What you should do.
Comb through the entries for "notebooks" and pull out each line that holds it.

Input for this task.
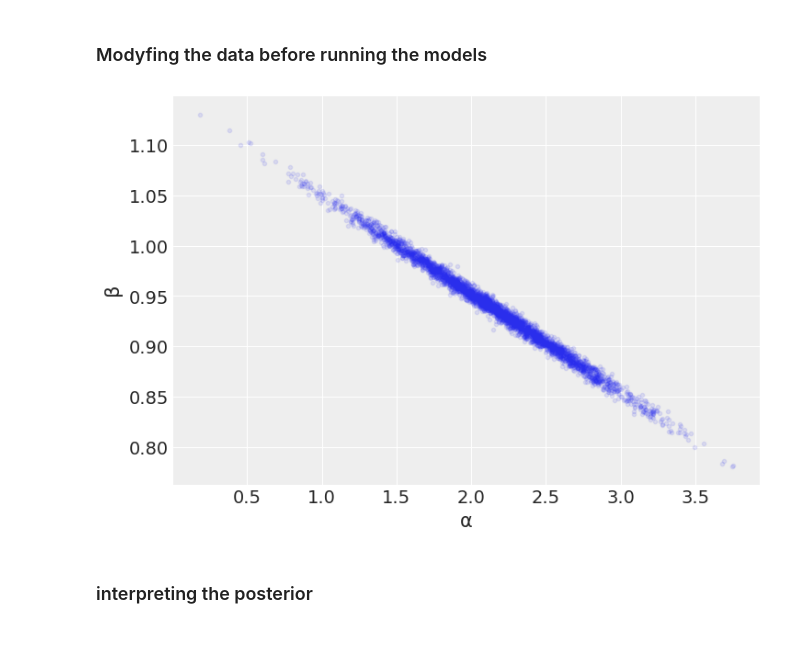
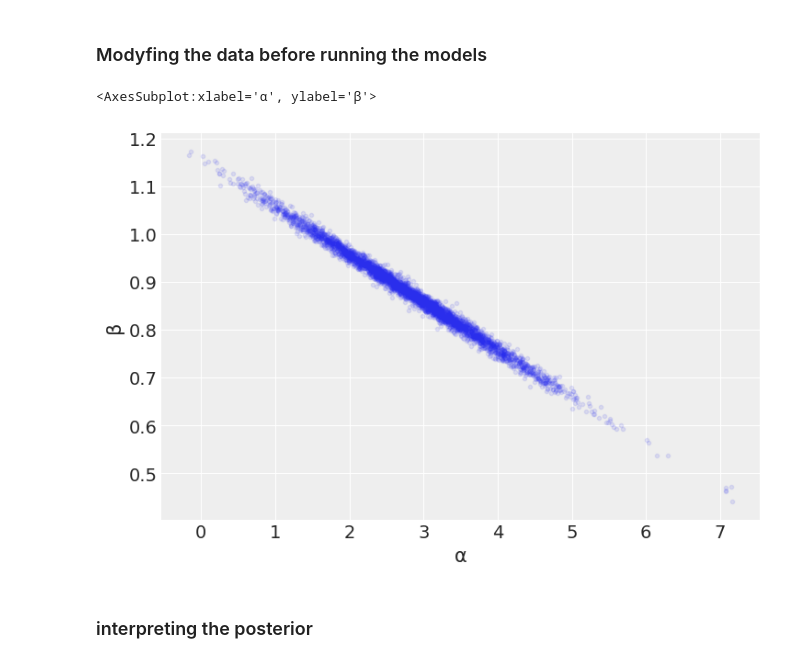
Before and after one commit to tallamjr/bap-numpyro, a Jupyter notebook: notebooks/03-modeling-with-Linear-regressions.ipynb, the cells around one changed output. Cells and saved outputs as stored; diff of their text form; code cells hidden in the pictures.

```diff
--- a/notebooks/03-modeling-with-Linear-regressions.ipynb
+++ b/notebooks/03-modeling-with-Linear-regressions.ipynb
@@ -63,10 +102,10 @@ plt.savefig('B11197_03_03.png', dpi=300)
 # %% [markdown]
 ### Modyfing the data before running the models
-# %%
-az.plot_pair(trace_g, var_names=['α', 'β'], plot_kwargs={'alpha': 0.1})
-plt.savefig('B11197_03_04.png', dpi=300)
-# %% [output]
-[figure, removed]
+# %%
+az.plot_pair(mcmc, var_names=['α', 'β'], scatter_kwargs={'alpha': 0.1})  # UserWarning: plot_kwargs will be deprecated. Please use scatter_kwargs, kde_kwargs and/or hexbin_kwargs
+# %% [output]
+<AxesSubplot:xlabel='α', ylabel='β'>
+[figure, added]
 # %% [markdown]
 ### interpreting the posterior
 # %%
```
Also changed, not shown: parts of 54 cells of this notebook.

Solution to this problem.
Before and after one commit to tallamjr/bap-numpyro, a Jupyter notebook: notebooks/03-modeling-with-Linear-regressions.ipynb, the cells around one changed output. Cells and saved outputs as stored; diff of their text form; code cells hidden in the pictures.
--- a/notebooks/03-modeling-with-Linear-regressions.ipynb
+++ b/notebooks/03-modeling-with-Linear-regressions.ipynb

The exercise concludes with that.